First the freeze, now a crippling water shortage confront citrus growers in the Central Valley.
A key indicator of California's water prospects is likely to peak out at about one-third of normal.
Less consumption in places with water meters, which will be required in all homes and businesses by 2025.
No matter where you live in the Bay Area, the answer might surprise you.
Soils may be better primed for the next big downpour.
State officials are trying to do damage control to help endangered salmon during the drought, but helping some fish could hurt others.
Among the first and hardest-hit by the drought are ranchers and farmers who are now faced with some tough choices. The decisions they'll soon be making will have a ripple effect from the farm to the table.
Even with some recent rain, California’s drought grinds on, and health officials say 17 communities could run out of water within the next four months – or sooner.
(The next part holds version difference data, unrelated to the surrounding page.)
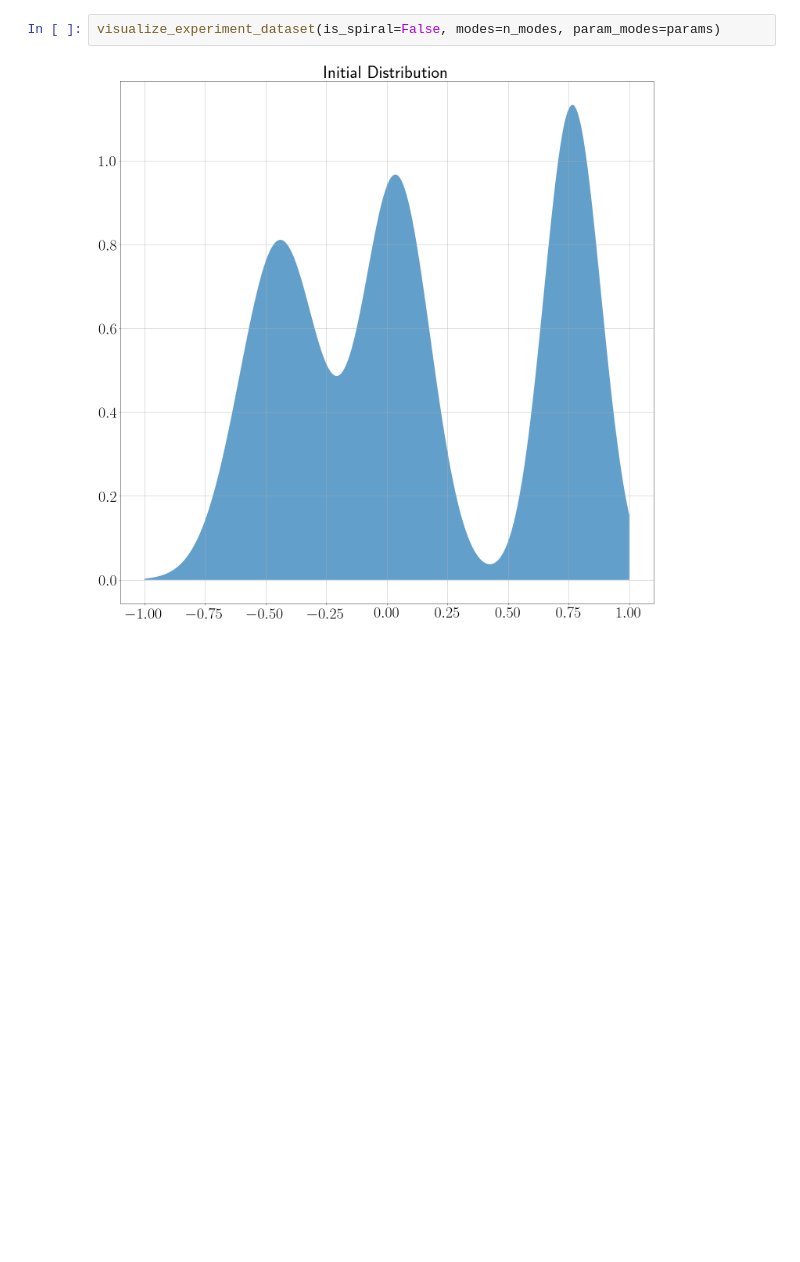
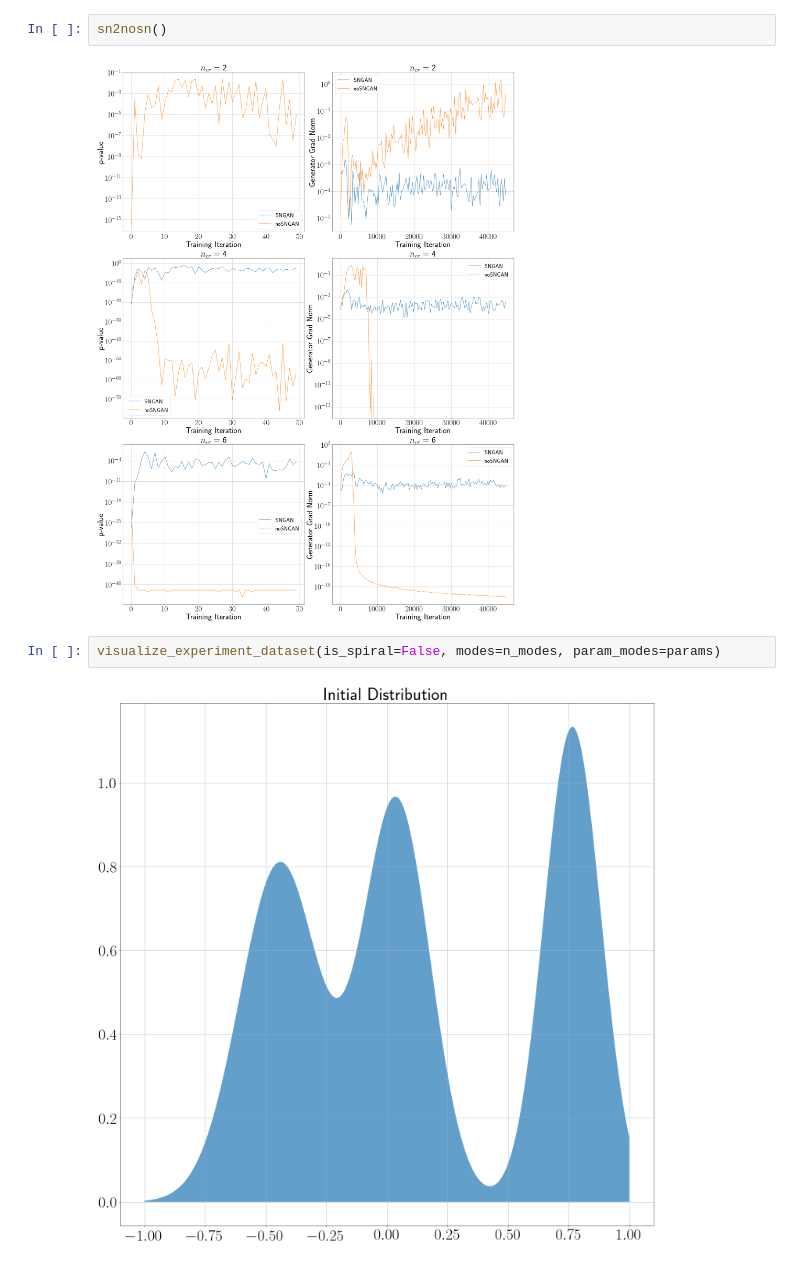
Before and after one commit to maximzubkov/opt-project, a Jupyter notebook: experiments.ipynb, the cells around one changed output. Saved outputs shown, nothing was run; the diff lists cells and outputs as text; blank space fills up the shorter version.

```diff
--- a/experiments.ipynb
+++ b/experiments.ipynb
@@ -135,3 +62,7 @@ savefig("results/compare.pdf")
+# %%
+sn2nosn()
+# %% [output]
+[figure, added]
 # %%
 visualize_experiment_dataset(is_spiral=False, modes=n_modes, param_modes=params)
 # %% [output]
```
Also changed, not shown: parts of 11 cells of this notebook, 2 other files.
One of those, an hour north of Los Angeles, is the town of Lake of the Woods, perched above the Tejon Pass.
In Southern California there’s no imminent threat of water rationing. In fact, the region may be in a position to help other water-starved parts of the state.
California's deepening drought could have an effect on the electricity supply. Hydropower usually accounts for about 14 percent of the state's power, but with low reservoir levels, officials are preparing for it to be less.
And the clock is ticking toward April 1, when snow accumulation usually peaks.
It finally rained and snowed in parts of Northern California, but we are still deep in a drought. Now, 17 communities in California are at risk of running out of water within 60 to 100 days.
Governor Jerry Brown's emergency drought declaration allows regulators to relax some water quality standards, as the state tries to balance the needs of wildlife and people.
Importing an Arctic iceberg for freshwater? Painting brown lawns green? California has had some creative ideas for droughts in the past.
Utilities find that nothing drives water savings quite like giving you a peek at your neighbors' habits.